Well, honestly... I don't have a consistent answer to that question... yet.

I have been avoiding the television.  I find that it makes it too difficult to say engaged in my story when the going gets tough, if I have all those other story lines floating around... not to mention the time drain.

I will free up an extra hour or so before bed, and try to just listen to my story soundtrack and just think about what has happened in my WIP.  Replay some of my favorite, or key moments and then spin off them into some new scenes.   If it works, then I have a direction to start in ... and sometimes that take on a life of its own once my fingers start typing. 

That is one thing about writing that I am still in awe of:  the way your brain seemingly switches over to a secret compartment once your fingers begin typing a scene.  It's like 'Whoa! Where did that come from?'

What are some ways that you guys recharge between tough writing sessions?  I'm all about trying new things here... anything. :)

Wednesday, August 1, 2012

August Camp NaNoWriMo!

Once again, it is time for Camp NaNoWriMo!

I've been busy working on my world building over the summer, and after June's NaNoWriMo, and the month I've had to polish that off- I am happy to say, that my setting and characters are pretty well established to be able to pick up where I left off over the next 31 days. :)

My plan is to take the world and characters from June and push them farther... to a new breaking point... and beyond.

Hopefully most of them will survive, but given that it is a continuation/sequel to my prior WIP, I can't say much more.  *no spoilers* ;)

Happy Writing!!!

Grounding the reader using "The Pyramid of Abstraction"

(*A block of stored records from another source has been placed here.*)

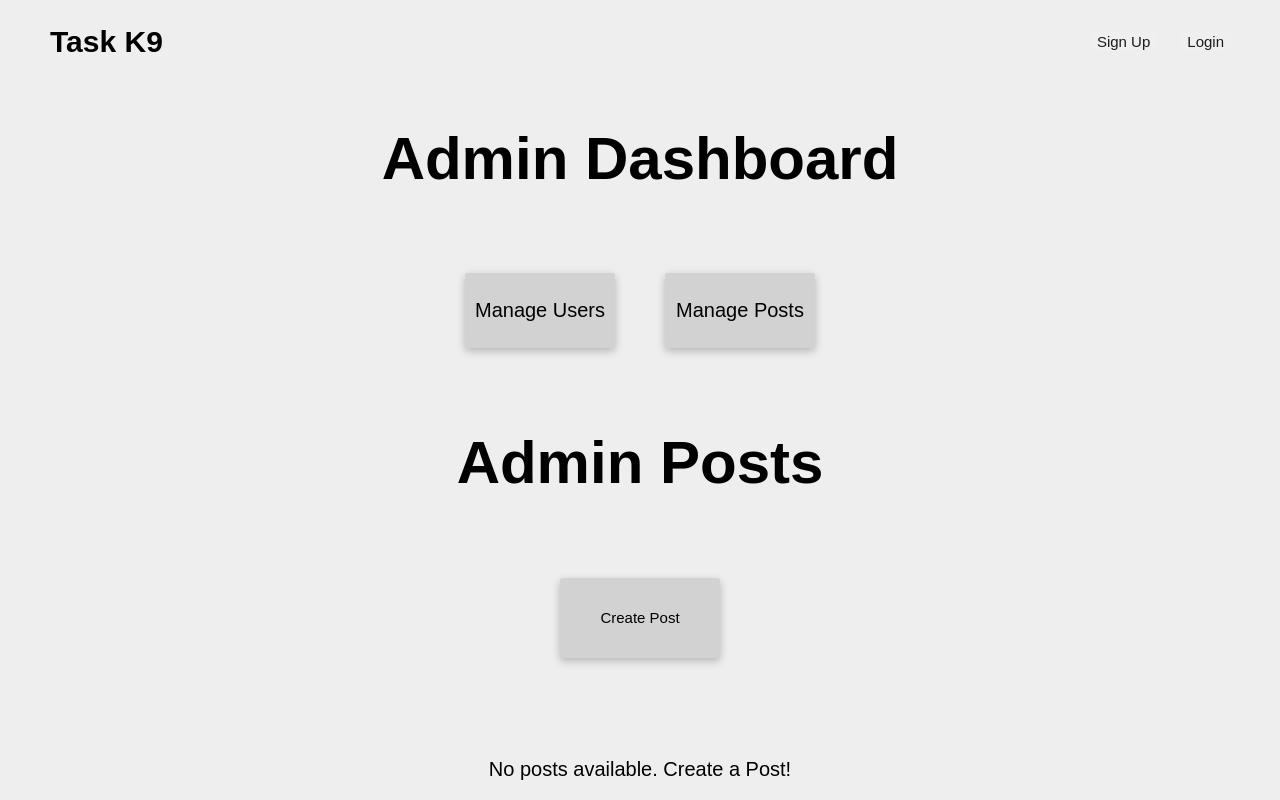
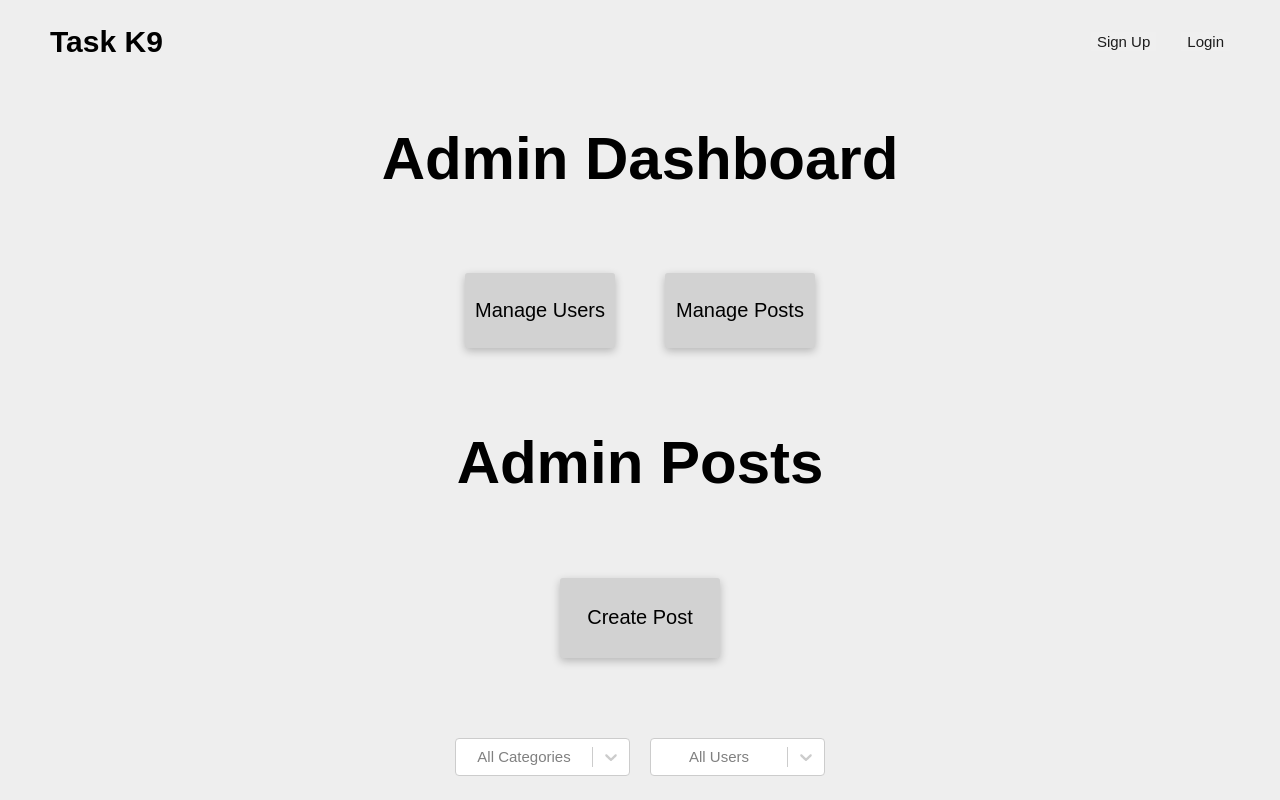
Before and after one commit to Zach-Jordan/taskk9_react, a React (Create React App) app: page /adminManagePosts in a window 1280 px wide. Shown: the top 800 px of the page. Built offline with nearby package versions, Linux system fonts and the light colour scheme.

Commit message:
this will be one of the final commits. it handles some routing for the admin and some styles

```diff
--- a/src/adminManagePosts.js
+++ b/src/adminManagePosts.js
@@ -1,17 +1,25 @@
 import React, { useState, useEffect } from 'react';
 import { Link } from 'react-router-dom';
 import axios from 'axios';
+import Select from 'react-select';
 import './styles/dashboard.css';
-import './styles/permalink_content.css'
+import './styles/permalink_content.css';
 import AdminDashboard from './adminDashboard';
 
 export default function ManagePosts() {
   const [posts, setPosts] = useState([]);
   const isLoggedIn = localStorage.getItem('isLoggedIn') === 'true';
   const userId = sessionStorage.getItem('userId');
+  const [selectedCategory, setSelectedCategory] = useState('');
+  const [selectedUser, setSelectedUser] = useState('');
+  const [loading, setLoading] = useState(true);
+  const [categories, setCategories] = useState([]);
+  const [users, setUsers] = useState([]);
 
+  // Fetches posts, categories, and users based on logged-in status and user ID
   useEffect(() => {
     const fetchPosts = async () => {
+      // Fetches posts for a specific user
       try {
         const response = await axios.get(`http://localhost:31/Web_Dev_2/Assignments/TaskK9/php_backend/manageIndex.php?userId=${userId}`);
         setPosts(response.data.posts || []);
@@ -21,11 +29,35 @@ export default function ManagePosts() {
       }
     };
 
+    const fetchCategories = async () => {
+      // Fetches categories
+      try {
+        const response = await axios.get('http://localhost:31/Web_Dev_2/Assignments/TaskK9/php_backend/categories.php');
+        setCategories(response.data || []);
+      } catch (error) {
+        console.error('Error fetching categories:', error);
+      }
+    };
+
+    const fetchUsers = async () => {
+      // Fetches users
+      try {
+        const response = await axios.get('http://localhost:31/Web_Dev_2/Assignments/TaskK9/php_backend/fetchUsers.php');
+        setUsers(response.data.users || []);
+      } catch (error) {
+        console.error('Error fetching users:', error);
+      }
+    };
+
+    // Fetches data if the user is logged in and has a user ID
     if (isLoggedIn && userId) {
       fetchPosts();
+      fetchCategories();
+      fetchUsers();
     }
   }, [isLoggedIn, userId]);
 
+  // Handles post deletion
   const handleDelete = async (postId) => {
     try {
       const response = await axios.delete('http://localhost:31/Web_Dev_2/Assignments/TaskK9/php_backend/deletePosts.php', {
@@ -36,7 +68,7 @@ export default function ManagePosts() {
 
       console.log(response.data);
 
-      if (response.data.message === "Post deleted successfully") {
+      if (response.data.message === 'Post deleted successfully') {
         const updatedPosts = posts.filter(post => post.post_id !== postId);
         setPosts(updatedPosts);
       } else {
@@ -47,36 +79,108 @@ export default function ManagePosts() {
     }
   };
 
+  // Formats timestamp
   const formatDate = (timestamp) => {
-    return timestamp.split(' ')[0]; // Assuming the timestamp is in the format YYYY-MM-DD HH:MM:SS
+    return timestamp.split(' ')[0];
   };
 
+  // Sorts posts by timestamp
   const sortPostsByTimestamp = () => {
     return posts.sort((a, b) => new Date(b.created_at) - new Date(a.created_at));
   };
+
+  // Handles category change
+  const handleCategoryChange = (selectedOption) => {
+    setSelectedCategory(selectedOption.value);
+  };
+
+  // Handles user change
+  const handleUserChange = (selectedOption) => {
+    setSelectedUser(selectedOption.value);
+  };
+
+  // Fetches posts based on selected category and user
+  useEffect(() => {
+    const fetchPosts = async () => {
+      try {
+        let url = 'http://localhost:31/Web_Dev_2/Assignments/TaskK9/php_backend/index.php';
+
+        if (selectedCategory) {
+          url += `?category=${selectedCategory}`;
+        }
+
+        if (selectedUser) {
+          url += `${selectedCategory ? '&' : '?'}user=${selectedUser}`;
+        }
+
+        const response = await axios.get(url);
+        setPosts(response.data.posts || []);
+      } catch (error) {
+        console.error('Error fetching posts:', error);
+      } finally {
+        setLoading(false);
+      }
+    };
+
+    if (isLoggedIn) {
+      fetchPosts();
+    }
+  }, [isLoggedIn, selectedCategory, selectedUser]);
 
   return (
     <div className="dashboard">
       <AdminDashboard />
       <h1>Admin Posts</h1>
-      <div className="creat_post_div">
+      <div className="create_post_div">
         <Link to="/dashboardCreate">
-          <button className='create_post'>Create Post</button>
+          <button className="create_post">Create Post</button>
         </Link>
       </div>
+      <div className="filter_section">
+        <Select
+          className="select_component"
+          value={selectedCategory === '' ? null : categories.find((cat) => cat.value === selectedCategory)}
+          onChange={handleCategoryChange}
+          options={[
+            { value: '', label: 'All Categories' },
+            ...categories.map((category) => ({
+              value: category.category_id,
+              label: category.category_name,
+            })),
+          ]}
+          placeholder="All Categories"
+        />
+
+        <Select
+          className="select_component"
+          value={selectedUser === '' ? null : users.find((usr) => usr.value === selectedUser)}
+          onChange={handleUserChange}
+          options={[
+            { value: '', label: 'All Users' },
+            ...users.map((user) => ({
+              value: user.user_id,
+              label: user.username,
+            })),
+          ]}
+          placeholder="All Users"
+        />
+      </div>
       <div className="posts_list">
-        {posts && posts.length === 0 ? (
-          <p>No posts available. Create a Post!</p>
+        {loading ? (
+          <p>Loading...</p>
+        ) : posts.length === 0 ? (
+          <p>No posts available.</p>
         ) : (
           sortPostsByTimestamp().map((post) => (
             <div key={post.post_id} className="permalink_content">
               <p className="timestamp">{formatDate(post.created_at)}</p>
-              <h2 className='post_title'>{post.page_title}</h2>
-              <div className="content" dangerouslySetInnerHTML={{ __html: post.content.substring(0, 150)}} />
+              <h2 className="post_title">{post.page_title}</h2>
+              <p className="username">{post.username}</p>
+              <div className="content" dangerouslySetInnerHTML={{ __html: post.content.substring(0, 150) }} />
               <div className="permalink_content_buttons">
-              <Link to={`/post/${post.post_id}/${post.permalink}`} className="post-link">
-                <button>Full Post</button>
-              </Link>
+                <Link to={`/post/${post.post_id}/${post.permalink}`}>
+                  <button>Full Post</button>
+                </Link>
                 <button onClick={() => handleDelete(post.post_id)}>Delete</button>
                 <Link to={`/dashboardEdit/${post.post_id}`}>
                   <button>Edit</button>
--- a/src/adminManageUsers.js
+++ b/src/adminManageUsers.js
@@ -200,9 +200,9 @@ function ManageUsers() {
                 {error && <p className='error-message'>{error}</p>}
               </div>
             <div className='submit_button'>
-            <button onClick={isUpdateMode ? handleUpdateUser : handleAddUser}>
-              {isUpdateMode ? 'Update User' : 'Add User'}
-            </button>
+              <button onClick={isUpdateMode ? handleUpdateUser : handleAddUser}>
+                {isUpdateMode ? 'Update User' : 'Add User'}
+              </button>
             </div>
           </div>
         </div>
--- a/src/dashboardCreate.js
+++ b/src/dashboardCreate.js
@@ -71,13 +71,18 @@ const CreatePost = () => {
         },
       });
 
-      console.log(response.data);
+      const isAdmin = sessionStorage.getItem('role') === 'admin';
+      if (isAdmin) {
+        navigate('/adminManagePosts');
+      } else {
+        navigate('/dashboard');
+      }
+
     } catch (error) {
       console.error(error);
     }
   };
 
-console.log(content)
 
   return (
     <div className='postPage'>
--- a/src/dashboardEdit.js
+++ b/src/dashboardEdit.js
@@ -139,7 +139,6 @@ const DashboardEdit = () => {
     }));
   };
 
-  console.log('Post state:', post);
   return (
     <div className='postPage'>
       <div className="edit_header">
--- a/src/styles/dashboard.css
+++ b/src/styles/dashboard.css
@@ -11,6 +11,20 @@
     font-size: 60px;
 }
 
+.dashboard .create_post{
+    margin-top: 40px;
+    margin-bottom: 80px;
+    height: 80px;
+    width: 160px;
+    padding: 0;
+    border: none;
+    font-size: 20px;
+    border-radius: 3px;
+    background-color: rgb(210, 210, 210);
+    box-shadow: rgba(0, 0, 0, 0.24) 0px 3px 8px;
+}
+
+/*Admin styles*/
 .admin-buttons {
     display: flex;
     justify-content: center;
@@ -29,20 +43,7 @@
     box-shadow: rgba(0, 0, 0, 0.24) 0px 3px 8px;
     font-size: 20px;
 }
-/*Admin posts style*/
-.dashboard .create_post{
-    margin-top: 40px;
-    margin-bottom: 80px;
-    height: 80px;
-    width: 160px;
-    padding: 0;
-    border: none;
-    border-radius: 3px;
-    background-color: rgb(210, 210, 210);
-    box-shadow: rgba(0, 0, 0, 0.24) 0px 3px 8px;
-}
 
-/*Admin user styles*/
 table {
     margin-top: 40px;
     width: 750px;
@@ -86,7 +87,8 @@ table button {
 
 .form_container {
     margin-top: 40px;
-
+    display: flex;
+    flex-direction: column;
 }
 
 .form_inputs {
@@ -95,9 +97,14 @@ table button {
     align-content: center;
 }
 
+.multi_form {
+    display: flex;
+    flex-direction: column;
+    align-items: center;
+}
 .multi_form input {
     height: 40px;
-    width: 250px;
+    width: 300px;
     font-size: 20px;
     padding: 0;
     border: none;
--- a/src/styles/navbar.css
+++ b/src/styles/navbar.css
@@ -3,10 +3,15 @@
     justify-content: space-between;
     align-items: center;
     margin: 0px 50px;
+    padding: 0;
 }
 
 .navbar h1 {
     font-size: 30px;
+}
+
+.navbar h1 a:hover {
+    color: black;
 }
 
 .navbar ul {
@@ -23,10 +28,19 @@ a {
     text-decoration: none;
 }
 
-button {
+.navbar button {
     font-family: Arial, Helvetica, sans-serif;
     background-color: none;
     text-decoration: none;
     border: none;
     font-size: 15px;
 }
+
+.navbar button:hover {
+    color: aliceblue;
+    background-color: rgb(238, 238, 238);
+}
+
+.navbar a:hover {
+    color: aliceblue;
+}
--- a/src/styles/permalink_content.css
+++ b/src/styles/permalink_content.css
@@ -45,7 +45,7 @@
     border-radius: 3px;
     background-color: rgb(210, 210, 210);
     box-shadow: rgba(0, 0, 0, 0.24) 0px 3px 8px;
-    font-size: 15px;
+    font-size: 20px;
 }
 
 .permalink_content button:hover {
--- a/src/styles/post.css
+++ b/src/styles/post.css
@@ -8,6 +8,7 @@
     align-content: center;
     flex-direction: column;
     align-items: center;
+    font-size: 20px;
 }
 
 .post_header h1, .edit_header h1 {
@@ -39,6 +40,8 @@ form button {
 
 .submit_button {
     margin-bottom: 40px;
+    width: 125px;
+    font-size: 20px;
 }
 
 button:hover {
@@ -47,11 +50,14 @@ button:hover {
 
 input {
     margin: 40px 0;
+    font-size: 20px;
 }
 
 .title_input {
+    text-align: center;
     height: 40px;
     width: 200px;
+    font-size: 20px;
 }
 
 .ql-editor {
@@ -71,4 +77,5 @@ input {
 
 select {
     margin-bottom: 40px;
+    font-size: 20px;
 }
```
Also changed, not shown: src/styles/App.css (line endings or trailing spaces).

In my geekery on writing education, I have stumbled upon a concept introduced in both of these sources by Brandon Sanderson (whom I have ...